During these same years, Kennedy also served as chairman of Mayor Richard J. Daley's Mayor's Committee for Economic and Cultural Growth in Chicago.[5] In 1957, Kennedy became a member of the Board of Trustees of the University of Chicago. While serving in this post, he was involved in fundraising. In 1966, he was asked to head a fundraising drive for Brigham Young University. He worked on this project until becoming Secretary of the US Treasury.[6]

From 1961 until January 1969, Kennedy was a member of the board of trustees of the Brookings Institution. In 1963, he commissioned a house in Winnetka, Illinois.[7]

Government service[edit]

Kennedy served as a special assistant on debt management to U.S. Secretary of the Treasury George M. Humphrey. He also served on the staff of the Board of Governors of the Federal Reserve system from 1930 to 1946,[8] ending up assistant to the Chairman.

In October 1962, President John F. Kennedy (no relation) appointed him a member of a private corporation (COMSAT) to own and operate the United States' share of a global satellite communications system. He was elected to the permanent board of directors in 1964.[9]

President Lyndon B. Johnson in 1967 appointed him chairman of the Commission on Budgetary Concepts, whose recommendations were adopted as standard government budgetary practice.

Kennedy was nominated by President Richard Nixon to be the 60th Secretary of the Treasury. He served from 1969 until 1971.

Kennedy served as the U.S. Ambassador to NATO from March 1972 to February 1973.

He founded the US-Taiwan Business Council in 1976, and served as its Chairman for fourteen years, until 1990.

Church service[edit]

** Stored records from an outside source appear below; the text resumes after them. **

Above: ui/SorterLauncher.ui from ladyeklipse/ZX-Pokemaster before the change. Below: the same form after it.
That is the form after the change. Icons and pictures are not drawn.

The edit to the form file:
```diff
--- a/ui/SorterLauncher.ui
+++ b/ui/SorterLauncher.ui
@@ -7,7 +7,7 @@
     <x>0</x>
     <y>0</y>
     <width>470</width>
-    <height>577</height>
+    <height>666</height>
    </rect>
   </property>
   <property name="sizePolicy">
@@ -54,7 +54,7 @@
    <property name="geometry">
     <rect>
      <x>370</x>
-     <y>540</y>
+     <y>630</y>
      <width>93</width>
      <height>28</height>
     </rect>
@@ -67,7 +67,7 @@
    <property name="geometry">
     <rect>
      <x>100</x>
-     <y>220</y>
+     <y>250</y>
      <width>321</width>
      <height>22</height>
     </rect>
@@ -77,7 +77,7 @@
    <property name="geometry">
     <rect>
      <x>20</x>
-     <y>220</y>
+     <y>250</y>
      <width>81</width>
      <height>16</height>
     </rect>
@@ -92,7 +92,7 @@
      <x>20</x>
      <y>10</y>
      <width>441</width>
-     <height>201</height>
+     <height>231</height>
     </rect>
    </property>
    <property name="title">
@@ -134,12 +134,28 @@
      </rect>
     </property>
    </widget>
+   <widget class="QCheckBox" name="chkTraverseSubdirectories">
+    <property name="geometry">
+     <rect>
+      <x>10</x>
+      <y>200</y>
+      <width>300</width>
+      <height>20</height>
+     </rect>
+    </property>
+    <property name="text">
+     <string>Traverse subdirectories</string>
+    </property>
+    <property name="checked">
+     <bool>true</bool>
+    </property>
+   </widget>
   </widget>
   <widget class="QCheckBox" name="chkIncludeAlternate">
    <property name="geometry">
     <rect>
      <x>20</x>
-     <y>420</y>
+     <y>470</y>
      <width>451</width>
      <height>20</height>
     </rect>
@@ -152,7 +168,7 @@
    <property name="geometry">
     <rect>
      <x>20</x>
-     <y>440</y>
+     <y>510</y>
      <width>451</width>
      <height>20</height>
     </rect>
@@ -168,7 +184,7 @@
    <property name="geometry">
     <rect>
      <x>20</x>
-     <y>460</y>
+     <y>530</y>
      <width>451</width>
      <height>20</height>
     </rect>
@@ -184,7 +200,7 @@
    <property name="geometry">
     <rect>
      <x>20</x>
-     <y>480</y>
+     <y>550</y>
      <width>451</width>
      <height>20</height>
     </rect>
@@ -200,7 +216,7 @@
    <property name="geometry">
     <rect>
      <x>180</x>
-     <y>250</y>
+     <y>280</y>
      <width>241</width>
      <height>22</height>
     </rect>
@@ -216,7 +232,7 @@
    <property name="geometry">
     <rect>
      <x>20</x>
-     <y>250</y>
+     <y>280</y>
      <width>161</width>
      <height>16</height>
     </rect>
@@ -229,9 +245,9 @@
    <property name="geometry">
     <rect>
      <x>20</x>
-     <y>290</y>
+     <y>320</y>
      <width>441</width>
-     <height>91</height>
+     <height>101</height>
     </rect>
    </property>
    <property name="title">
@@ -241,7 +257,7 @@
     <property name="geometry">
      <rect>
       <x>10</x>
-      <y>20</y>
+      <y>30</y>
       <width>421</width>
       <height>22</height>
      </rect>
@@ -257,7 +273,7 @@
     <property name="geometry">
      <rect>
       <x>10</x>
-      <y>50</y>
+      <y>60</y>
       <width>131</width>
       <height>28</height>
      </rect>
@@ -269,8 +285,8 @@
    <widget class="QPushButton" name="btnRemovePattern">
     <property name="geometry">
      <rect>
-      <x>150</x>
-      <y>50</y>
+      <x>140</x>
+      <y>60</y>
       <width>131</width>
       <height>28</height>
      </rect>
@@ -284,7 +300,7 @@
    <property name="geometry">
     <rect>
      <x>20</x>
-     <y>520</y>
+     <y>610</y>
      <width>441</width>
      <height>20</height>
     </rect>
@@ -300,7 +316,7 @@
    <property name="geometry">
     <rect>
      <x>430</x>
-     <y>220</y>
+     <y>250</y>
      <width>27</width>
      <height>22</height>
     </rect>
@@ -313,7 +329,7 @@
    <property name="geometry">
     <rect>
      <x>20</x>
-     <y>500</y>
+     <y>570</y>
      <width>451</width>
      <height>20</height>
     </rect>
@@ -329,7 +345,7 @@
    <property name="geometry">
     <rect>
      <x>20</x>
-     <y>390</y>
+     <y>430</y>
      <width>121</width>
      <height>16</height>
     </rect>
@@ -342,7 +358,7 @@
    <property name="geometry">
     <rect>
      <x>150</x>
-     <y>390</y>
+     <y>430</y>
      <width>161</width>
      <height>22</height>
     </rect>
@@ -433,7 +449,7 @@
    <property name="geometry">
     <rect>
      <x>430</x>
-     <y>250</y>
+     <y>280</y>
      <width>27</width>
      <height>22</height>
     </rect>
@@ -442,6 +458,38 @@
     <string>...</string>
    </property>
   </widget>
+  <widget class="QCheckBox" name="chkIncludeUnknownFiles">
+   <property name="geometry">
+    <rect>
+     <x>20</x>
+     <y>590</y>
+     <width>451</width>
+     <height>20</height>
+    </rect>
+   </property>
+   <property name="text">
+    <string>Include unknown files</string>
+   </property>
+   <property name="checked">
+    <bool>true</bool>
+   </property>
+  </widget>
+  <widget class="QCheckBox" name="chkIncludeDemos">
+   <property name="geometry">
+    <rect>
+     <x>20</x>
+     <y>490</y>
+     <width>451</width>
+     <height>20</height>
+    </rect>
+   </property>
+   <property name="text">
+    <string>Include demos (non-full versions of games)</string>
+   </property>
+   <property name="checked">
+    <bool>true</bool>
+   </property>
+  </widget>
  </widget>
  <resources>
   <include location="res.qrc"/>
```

He also served as a special representative of the First Presidency of The Church of Jesus Christ of Latter-day Saints.[10] This assignment required him to represent the church around the world, meeting with government and ecclesiastical leaders.

In 1985, the David M. Kennedy Center for International Studies at Brigham Young University opened and is named in his honor.

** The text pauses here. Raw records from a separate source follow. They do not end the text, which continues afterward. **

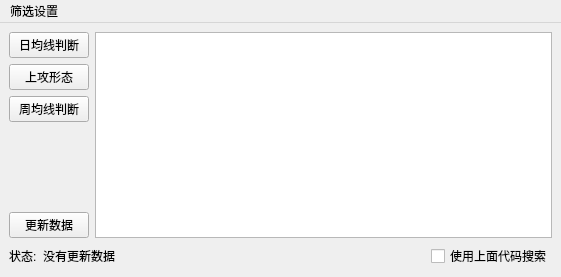
Old version of the form Windows/clsMainWindow.ui in the repository caicaiking/AbamaAnalysis.
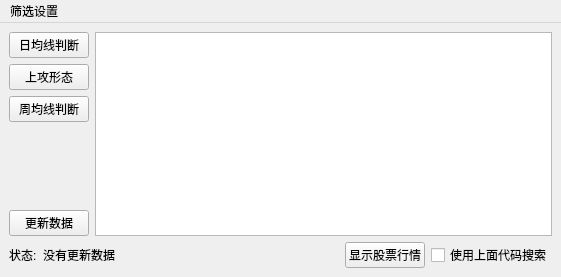
New version of the form.

```diff
--- a/Windows/clsMainWindow.ui
+++ b/Windows/clsMainWindow.ui
@@ -87,7 +87,7 @@
      </layout>
     </item>
     <item>
-     <layout class="QHBoxLayout" name="horizontalLayout" stretch="0,1,0">
+     <layout class="QHBoxLayout" name="horizontalLayout" stretch="0,1,0,0">
       <item>
        <widget class="QLabel" name="label_2">
         <property name="text">
@@ -102,6 +102,16 @@
         </property>
        </widget>
       </item>
+      <item>
+       <widget class="QPushButton" name="btnShowStock">
+        <property name="text">
+         <string>显示股票行情</string>
+        </property>
+        <property name="shortcut">
+         <string>F3</string>
+        </property>
+       </widget>
+      </item>
       <item>
        <widget class="QCheckBox" name="chkUseLastResut">
         <property name="text">
```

Following the death of his wife, Lenora Bingham, on August 24, 1995, Kennedy died in Salt Lake City, Utah on May 1, 1996, from cardiovascular disease and the congestive heart failure, at the age of 90. He was interred in Randolph City Cemetery, near to his birthplace in Randolph, Utah.


  1. ^ M. Dallas Burnett (June 1986). "David M. Kennedy: Ambassador for the Kingdom". Ensign. Retrieved 2015-06-23. 
  2. ^ Palmer, Spencer J., The Expanding Church, (Salt Lake City: Deseret Book, 1978) p. 65
  3. ^ Sobel, Robert. Biographical Dictionary of the United States Executive Branch, 1774-1977, (Westport: Greenwood Press, 1977) p. 199-200
  4. ^ Hickman 1987, pp. 206–207
  5. ^ Hickman 1987, p. 211
  6. ^ Hickman 1987, pp. 213–215
  7. ^ Hickman 1987, pp. 215–216
  8. ^ Sobel, Robert. Biographical Dictionary of the United States Executive Branch, 1774-1977, (Westport: Greenwood Press, 1977) p. 199-200
  9. ^ "Stockholders Back COMSAT Management". St. Petersburg Times, Sept. 18, 1964. Retrieved 17 May 2009. 
  10. ^ "Who Is David M. Kennedy". About Us. David Kennedy Center for International Studies. Retrieved 2015-06-23. 


  • Hickman, Martin Berkeley (1987), David Matthew Kennedy: Banker, Statesman, Churchman, Deseret Book Co., in cooperation with the David M. Kennedy Center for International Studies, ISBN 0-87579-093-3 

External links[edit]

Diplomatic posts
Preceded by
Robert Ellsworth
United States Permanent Representative to NATO
1972 – 1973
Succeeded by
Donald Rumsfeld
Political offices
Preceded by
Joseph W. Barr
U.S. Secretary of the Treasury
Served under: Richard Nixon

Succeeded by
John Connally